Alessandro Michele, the designer behind Gucci since 2015, wants to fight stereotypes and the best way to do it is by creating pieces that can be used by men and women. His Fall / Winter 2020 collection for men is full of long shirts that look like dresses and there was one that caught the attention of the press. On the website, the Italian brand calls it “long shirt” and can be worn over jeans, but the section where it can be found is in the “dresses” section. It is a piece of cotton, in orange tones, which costs 1900 euros.
“Inspired by looks grunge from the 90s and in style over torn jeans, this tartan shirt in delicate colors reflects the idea of fluidity explored in the Fall / Winter 2020 fashion show, breaking the toxic stereotypes that shape male gender identity. The contrast of the Peter Pan collar and the embroidery on the front add an element inspired by childhood ”, says the presentation of the piece on the website.
When the men’s collection was presented, by bridge paraded not only male models but also female models who wore long coats with golden buttons, pullovers in pink tones and shirts long (or dresses), lace stockings and open shoes (see photo gallery above).
In 2013, Gucci created a global campaign, Chime for Change – whose co-founders are actress Salma Hayek and singer Beyoncé Knowles-Carter; and whose partners are the Kering and Bill & Melinda Gates foundations, in addition to Hearst Magazines e do Facebook —, to bring together voices for gender equality. According to the organization’s website, the campaign raised more than 16 million euros to support projects in 89 countries, benefiting more than 570,000 girls and women worldwide

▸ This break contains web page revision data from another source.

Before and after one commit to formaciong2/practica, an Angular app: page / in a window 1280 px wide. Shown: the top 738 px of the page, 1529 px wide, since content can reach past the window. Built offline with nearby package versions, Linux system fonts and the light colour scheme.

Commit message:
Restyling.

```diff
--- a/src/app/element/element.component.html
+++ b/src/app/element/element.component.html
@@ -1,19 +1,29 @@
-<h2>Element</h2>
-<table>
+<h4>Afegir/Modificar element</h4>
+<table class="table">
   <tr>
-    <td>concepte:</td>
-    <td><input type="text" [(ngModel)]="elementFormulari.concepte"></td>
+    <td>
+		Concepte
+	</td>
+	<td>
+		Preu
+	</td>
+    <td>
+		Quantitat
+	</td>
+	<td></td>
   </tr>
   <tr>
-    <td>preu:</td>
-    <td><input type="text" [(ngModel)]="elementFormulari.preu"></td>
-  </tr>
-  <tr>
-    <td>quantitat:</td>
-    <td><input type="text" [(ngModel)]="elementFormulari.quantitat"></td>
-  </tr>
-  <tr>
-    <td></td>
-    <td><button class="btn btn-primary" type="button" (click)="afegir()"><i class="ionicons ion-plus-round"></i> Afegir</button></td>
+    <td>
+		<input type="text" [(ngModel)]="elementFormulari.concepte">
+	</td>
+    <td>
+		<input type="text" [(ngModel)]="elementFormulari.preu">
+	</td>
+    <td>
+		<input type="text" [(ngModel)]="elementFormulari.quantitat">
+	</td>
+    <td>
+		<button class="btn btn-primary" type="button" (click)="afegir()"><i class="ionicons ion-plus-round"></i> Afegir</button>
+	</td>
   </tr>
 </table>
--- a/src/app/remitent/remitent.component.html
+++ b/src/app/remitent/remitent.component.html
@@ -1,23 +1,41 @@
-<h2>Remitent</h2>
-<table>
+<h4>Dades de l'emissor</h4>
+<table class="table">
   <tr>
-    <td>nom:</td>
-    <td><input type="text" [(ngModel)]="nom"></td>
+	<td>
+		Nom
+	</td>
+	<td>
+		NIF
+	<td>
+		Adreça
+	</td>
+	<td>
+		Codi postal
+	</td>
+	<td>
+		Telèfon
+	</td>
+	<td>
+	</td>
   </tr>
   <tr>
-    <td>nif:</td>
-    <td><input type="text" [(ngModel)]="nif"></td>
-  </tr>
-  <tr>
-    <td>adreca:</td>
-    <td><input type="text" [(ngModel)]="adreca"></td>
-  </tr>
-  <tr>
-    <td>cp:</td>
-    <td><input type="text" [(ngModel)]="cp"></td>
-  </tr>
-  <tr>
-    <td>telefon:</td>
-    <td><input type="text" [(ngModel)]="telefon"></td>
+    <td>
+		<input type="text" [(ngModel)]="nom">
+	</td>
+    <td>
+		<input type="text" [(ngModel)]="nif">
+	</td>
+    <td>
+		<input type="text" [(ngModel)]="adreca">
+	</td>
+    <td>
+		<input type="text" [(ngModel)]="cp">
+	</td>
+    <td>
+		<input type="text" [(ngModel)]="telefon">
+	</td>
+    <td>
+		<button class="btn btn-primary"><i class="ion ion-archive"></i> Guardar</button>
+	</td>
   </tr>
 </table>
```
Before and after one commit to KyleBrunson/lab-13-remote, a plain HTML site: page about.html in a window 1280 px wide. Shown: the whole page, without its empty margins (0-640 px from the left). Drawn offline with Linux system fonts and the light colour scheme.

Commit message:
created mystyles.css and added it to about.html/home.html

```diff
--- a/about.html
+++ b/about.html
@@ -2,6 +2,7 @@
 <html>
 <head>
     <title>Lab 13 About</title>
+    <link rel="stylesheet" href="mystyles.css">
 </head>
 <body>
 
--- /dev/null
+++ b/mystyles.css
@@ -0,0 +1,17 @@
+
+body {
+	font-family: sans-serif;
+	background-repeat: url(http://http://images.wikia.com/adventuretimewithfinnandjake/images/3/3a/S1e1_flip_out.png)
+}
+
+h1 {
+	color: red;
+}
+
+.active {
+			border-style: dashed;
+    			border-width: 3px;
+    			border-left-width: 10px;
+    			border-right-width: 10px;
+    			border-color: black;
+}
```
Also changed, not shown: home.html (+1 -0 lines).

Last year, after a scandal with a sweater that resembled the blackface – then Gucci was accused of racism – the brand, which belongs to the Kering conglomerate, announced the launch of an initiative to promote racial diversity within the company and the fashion industry in general, Gucci Changemakers. Months later, she would create the position of global director of diversity, equality and inclusion, for which the American lawyer Renée Tirado was chosen, with the challenge of developing and implementing strategies in order to create a workplace that answers for equality and inclusion. .